Generally, the ores formed somewhere deep down tend to be sulfides. They eventually were pressed up in cracks of the rocks (“hydrothermal veins”) by geological events. Further up the ore experiences atmospheric impact, and in this “oxidation zone” these sulfides are exposed to the oxygen (and water) of the air, groundwater, and possibly large temperature changes.

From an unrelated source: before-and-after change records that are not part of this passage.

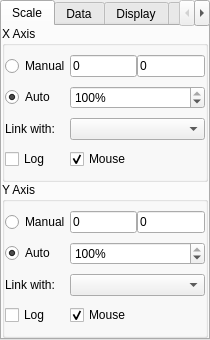
First picture: the form in plotConfigTemplate.ui, repository calanoue/pyqtgraph, before the edit.
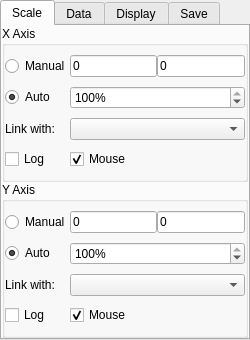
Second picture: the form after the edit. The open tabs and pages were chosen to show the change.

Commit message: Added grid functionality Fixed small bug in event detection widget

Diff of the .ui file:
```diff
--- a/plotConfigTemplate.ui
+++ b/plotConfigTemplate.ui
@@ -6,7 +6,7 @@
    <rect>
     <x>0</x>
     <y>0</y>
-    <width>210</width>
+    <width>250</width>
     <height>340</height>
    </rect>
   </property>
```
Left out of the diff: 2 changed lines with no effect on the pictures. The commit also changes 3 other files.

In this oxidation or weathering zone, between the surface and the major ore body below, ores are oxidized to form various rock minerals, including copper oxides, sulfates, carbonates (produced in the presence of limestone), and God knows what else. The best known copper carbonates are green malachite and the more unstable deep-blue azurite (not to be confused with lapis lazuli). Copper silicates and turquoise – a rare, blue copper aluminium phosphate mineral, prized in itself – may also be present. Native copper occurs at the surface of ore bodies and sometimes deeper in the ore body.

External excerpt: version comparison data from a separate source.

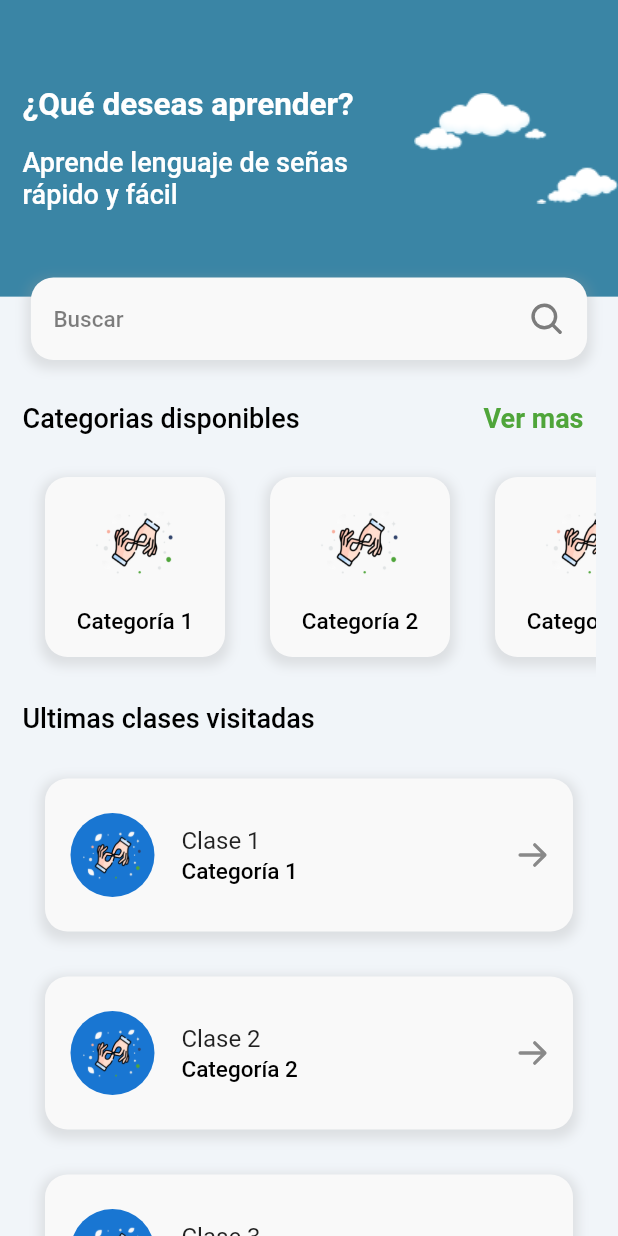
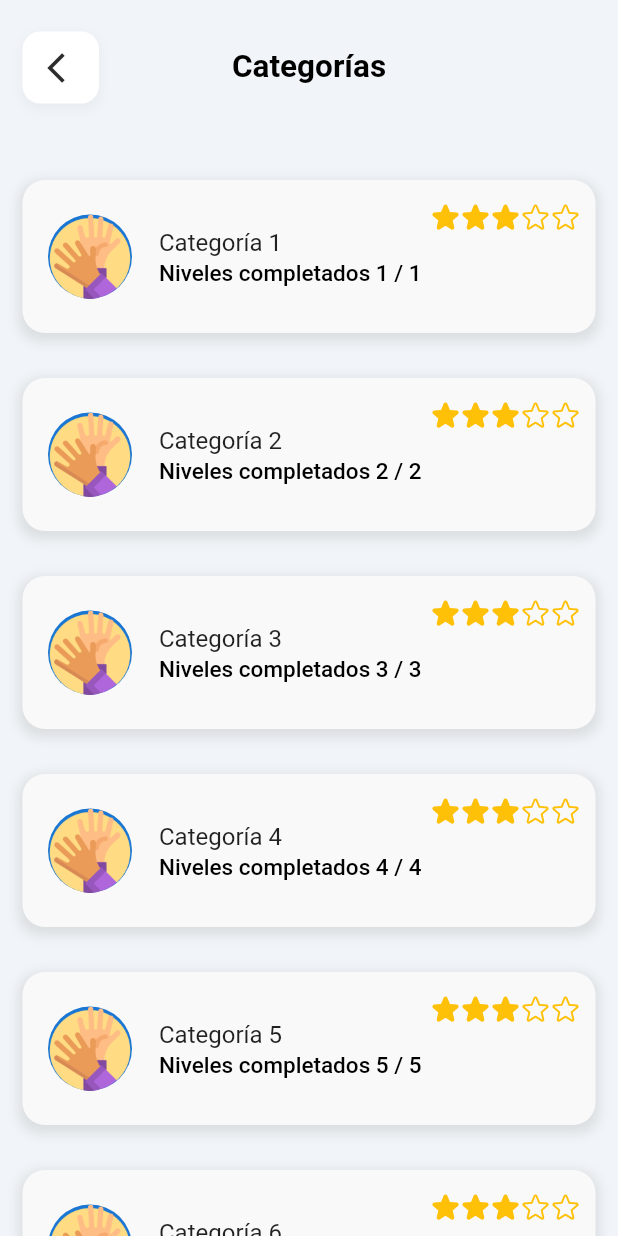
Before and after one commit to neoshock/hank-talker, a Flutter app: the LearningPage widget shown alone on an empty page, opened directly, after a tap on "Ver mas", on a phone screen of 412 x 824 dp. Run offline on Flutter 3.47's test engine with Material 2 defaults, Android fonts, the phone set to English and light mode, and no system bars; our stand-ins replace awesome_bottom_bar, bloc, fl_chart, flutter_bloc, flutter_phosphor_icons, lottie and 2 more; missing offline and left inert: dart:ffi; accounts and stored records are empty; generated files the repository leaves out were written again; network calls fail.

Commit message:
Category

```diff
--- a/lib/app/view/app.dart
+++ b/lib/app/view/app.dart
@@ -2,6 +2,7 @@ import 'package:flutter/material.dart';
 import 'package:hank_talker_mobile/config/theme_data.dart';
 import 'package:hank_talker_mobile/core/auth/providers/auth_provider.dart';
 import 'package:hank_talker_mobile/core/register/providers/regi_provider.dart';
+import 'package:hank_talker_mobile/features/learning/pages/category_list_page.dart';
 import 'package:hank_talker_mobile/features/welcome/pages/welcome_page.dart';
 import 'package:hank_talker_mobile/l10n/l10n.dart';
 import 'package:hank_talker_mobile/widgets/bottom_bar.dart';
--- /dev/null
+++ b/lib/features/learning/pages/category_list_page.dart
@@ -0,0 +1,99 @@
+import 'package:flutter/material.dart';
+import 'package:flutter_phosphor_icons/flutter_phosphor_icons.dart';
+import 'package:hank_talker_mobile/widgets/custom_appbar_widget.dart';
+
+class CategoryPage extends StatefulWidget {
+  @override
+  _CategoryPageState createState() => _CategoryPageState();
+}
+
+class _CategoryPageState extends State<CategoryPage> {
+  @override
+  Widget build(BuildContext context) {
+    return Scaffold(
+      appBar: CustomAppbarWidget(context,
+          title: 'Categorías', showBackButton: true),
+      body: SafeArea(
+        child: ListView(
+          padding: EdgeInsets.only(top: 15),
+          children: <Widget>[
+            ...List.generate(15, (index) {
+              return CategoryItem(index: index + 1);
+            })
+          ],
+        ),
+      ),
+    );
+  }
+}
+
+class CategoryItem extends StatelessWidget {
+  final int index;
+
+  CategoryItem({required this.index});
+
+  @override
+  Widget build(BuildContext context) {
+    return Container(
+      margin: const EdgeInsets.all(15),
+      decoration: BoxDecoration(
+        //color: Color.fromARGB(115, 78, 236, 241),
+        color: Theme.of(context).colorScheme.surface,
+        borderRadius: BorderRadius.circular(15),
+        boxShadow: Theme.of(context).brightness == Brightness.light
+            ? [
+                BoxShadow(
+                  color: Colors.grey.withOpacity(0.25),
+                  spreadRadius: 3,
+                  blurRadius: 6,
+                  offset: const Offset(0, 3),
+                ),
+              ]
+            : [],
+      ),
+      child: Stack(
+        children: <Widget>[
+          ListTile(
+            contentPadding: const EdgeInsets.all(15),
+            shape: RoundedRectangleBorder(
+              borderRadius: BorderRadius.circular(15),
+            ),
+            tileColor: Theme.of(context).colorScheme.surface,
+            leading: CircleAvatar(
+              radius: 30,
+              child: Image.asset(
+                'assets/images/category.png',
+                fit: BoxFit.contain,
+              ),
+            ),
+            title: Text('Categoría $index'),
+            subtitle: Text('Niveles completados $index / $index'),
+            onTap: () {
+              // Handle onTap event if needed
+            },
+          ),
+          Positioned(
+            top: 15,
+            right: 10,
+            child: Row(
+              children: <Widget>[
+                for (var i = 0; i < 3; i++)
+                  Icon(
+                    PhosphorIcons.star_fill,
+                    color: Colors.amber,
+                    size: 20,
+                  ),
+                for (var i = 0; i < 2; i++)
+                  Icon(
+                    PhosphorIcons.star,
+                    color: Colors.amber,
+                    size: 20,
+                  ),
+              ],
+            ),
+          ),
+        ],
+      ),
+    );
+  }
+}
--- a/lib/features/learning/pages/learning_page.dart
+++ b/lib/features/learning/pages/learning_page.dart
@@ -1,5 +1,6 @@
 import 'package:flutter/material.dart';
 import 'package:flutter_phosphor_icons/flutter_phosphor_icons.dart';
+import 'package:hank_talker_mobile/features/learning/pages/category_list_page.dart';
 import 'package:hank_talker_mobile/features/learning/widgets/category_list_horizontal.dart';
 import 'package:hank_talker_mobile/features/learning/widgets/custom_find_input_widget.dart';
 import 'package:hank_talker_mobile/features/learning/widgets/custom_searchbar_delegate.dart';
@@ -39,7 +40,13 @@ class _LearningPageState extends State<LearningPage> {
                             style: Theme.of(context).textTheme.bodyLarge,
                           )),
                           TextButton(
-                            onPressed: () {},
+                            onPressed: () {
+                              Navigator.push(
+                                context,
+                                MaterialPageRoute(
+                                    builder: (context) => CategoryPage()),
+                              );
+                            },
                             child: const Text(
                               'Ver mas',
                               style: TextStyle(
```
Also changed, not shown: assets/images/category.png (added).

Some of the compounds formed in the oxidation zone are water soluble. Rain leaches this stuff to below the groundwater level, where it precipitates again, thus enriching the ore concentration at this level.
Deep in the ground where reducing conditions prevail, copper sulfides like chalcopyrite, bornite and chalcocite dominate. These are now the major source of copper.
The very top of the deposit gets completely weathered off, leaving only useless stuff behind. This region is called “gossan” or “iron hat“, because quite often it is enriched with the stable iron hydroxide “limonite” (FeOOH) and therefore looks rusty. A gossan was easy to recognize and gave a clear hint that digging there might be worthwhile
There is often no sharp boundary to the host rock. Hydrothermal action may decompose the ore-less rock, and re-mineralization generates a corona, up to several 100 m wide, around the primary ore deposit that may also have some metal-bearing compounds mixed in